Wood and NERA (National Energy Resources Australia) have formed a partnership on May 5 to develop and deliver a solution for the inspection of critical industrial equipment, particularly for subsea oil and gas infrastructure.
By leveraging the power of cutting-edge artificial intelligence (AI) technology, Wood’s Augmented Machine Vision Solution provides a real-time inspection device capable of autonomously detecting and categorizing equipment anomalies.
The solution has the potential to revolutionize the way asset inspections are conducted in challenging and high-risk environments across a range of industries while increasing the speed and accuracy of issue detection, response and resolution. The solution will minimize safety risks, enhance asset integrity and create potential savings of AUD $2.8 billion (US$1.8 million) per year for the Australian offshore energy industry alone. Improvements from better connected operations will also be realized through faster turnaround times and reduced cost for crew and vessels.
“Outcomes from this project could potentially transform an industry where inspections are susceptible to human-error and inconsistencies. By combining Wood’s deep domain knowledge with cutting-edge AI technology, we create a safer and faster inspection approach and provide operators with more accurate and up-to-date information to help maximize the output of their assets,” Azad Hessamodini, strategy and development president of Wood’s Technical Consulting Solutions business, said.
This is the latest collaboration between Wood and NERA who have previously worked together on the Transforming Australia Subsea Equipment Reliability (TASER) project, which aims to improve subsea equipment design and reduce the requirement for costly and time-consuming interventions in Australia’s challenging offshore warm water environment. As part of the project, ‘living laboratories’ were created to assess the effectiveness of innovative coatings, materials and technologies against calcareous deposition and marine organism growth on subsea equipment.
The AI inspection tool is helping build local capability and recognition that Australia is a global center of expertise in emerging data science, robotics technology and artificial intelligence, particularly in natural energy resources.

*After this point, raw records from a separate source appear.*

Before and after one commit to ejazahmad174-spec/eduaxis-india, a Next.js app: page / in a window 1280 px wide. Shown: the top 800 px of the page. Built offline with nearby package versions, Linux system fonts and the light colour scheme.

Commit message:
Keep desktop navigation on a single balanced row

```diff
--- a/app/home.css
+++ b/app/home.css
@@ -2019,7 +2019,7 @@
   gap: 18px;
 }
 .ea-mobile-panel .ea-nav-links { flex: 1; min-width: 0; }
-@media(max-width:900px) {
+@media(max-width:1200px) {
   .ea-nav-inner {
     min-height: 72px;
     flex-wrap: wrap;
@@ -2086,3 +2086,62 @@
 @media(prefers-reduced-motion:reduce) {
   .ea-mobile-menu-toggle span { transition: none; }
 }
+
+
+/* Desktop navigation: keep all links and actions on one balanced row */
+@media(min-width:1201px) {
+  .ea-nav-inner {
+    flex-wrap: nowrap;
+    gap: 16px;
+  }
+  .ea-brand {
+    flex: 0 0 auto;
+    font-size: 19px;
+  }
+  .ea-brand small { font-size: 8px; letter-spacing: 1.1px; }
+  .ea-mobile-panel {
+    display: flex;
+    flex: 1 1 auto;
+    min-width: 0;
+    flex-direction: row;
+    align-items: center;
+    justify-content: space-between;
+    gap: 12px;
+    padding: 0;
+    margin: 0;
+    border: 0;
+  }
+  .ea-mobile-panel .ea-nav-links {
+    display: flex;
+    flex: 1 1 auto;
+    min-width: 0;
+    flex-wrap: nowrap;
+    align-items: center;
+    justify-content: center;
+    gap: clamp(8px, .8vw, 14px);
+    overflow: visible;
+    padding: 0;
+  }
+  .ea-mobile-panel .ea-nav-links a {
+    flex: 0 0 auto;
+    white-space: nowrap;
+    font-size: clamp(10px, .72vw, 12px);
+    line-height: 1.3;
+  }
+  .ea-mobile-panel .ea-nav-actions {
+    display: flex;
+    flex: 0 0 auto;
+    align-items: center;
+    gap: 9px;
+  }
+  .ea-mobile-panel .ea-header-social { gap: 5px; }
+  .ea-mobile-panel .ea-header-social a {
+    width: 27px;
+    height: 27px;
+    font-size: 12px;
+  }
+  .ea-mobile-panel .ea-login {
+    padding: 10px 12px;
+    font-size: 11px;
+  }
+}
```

NERA CEO Miranda Taylor said the project exemplified Australia’s capacity to lead a new energy technology decade that can strengthen Australia's position as a global hub for excellence in energy resources innovation.
“This project joins NERA’s energy innovation network of sector-wide initiatives that together are unlocking more than $10 billion in new value for the Australian economy and helping us achieve our vision of Australia as a global energy powerhouse, a sought-after destination for investment and the leading source of knowledge and solutions,” Taylor said.
The project is due to be completed by the end of 2020.
However, U.S. regulatory officials may still have to issue another environmental assessment for DAPL before deciding if the 570,000-bbl/d oil pipeline can continue to operate.
Trump on Aug. 4 signed into law a rare bipartisan bill that will use royalties from offshore oil and gas drilling operations to fund long-overdue maintenance of public lands, national parks and Native American schools.
Lobbyists have disclosed little information about their activities.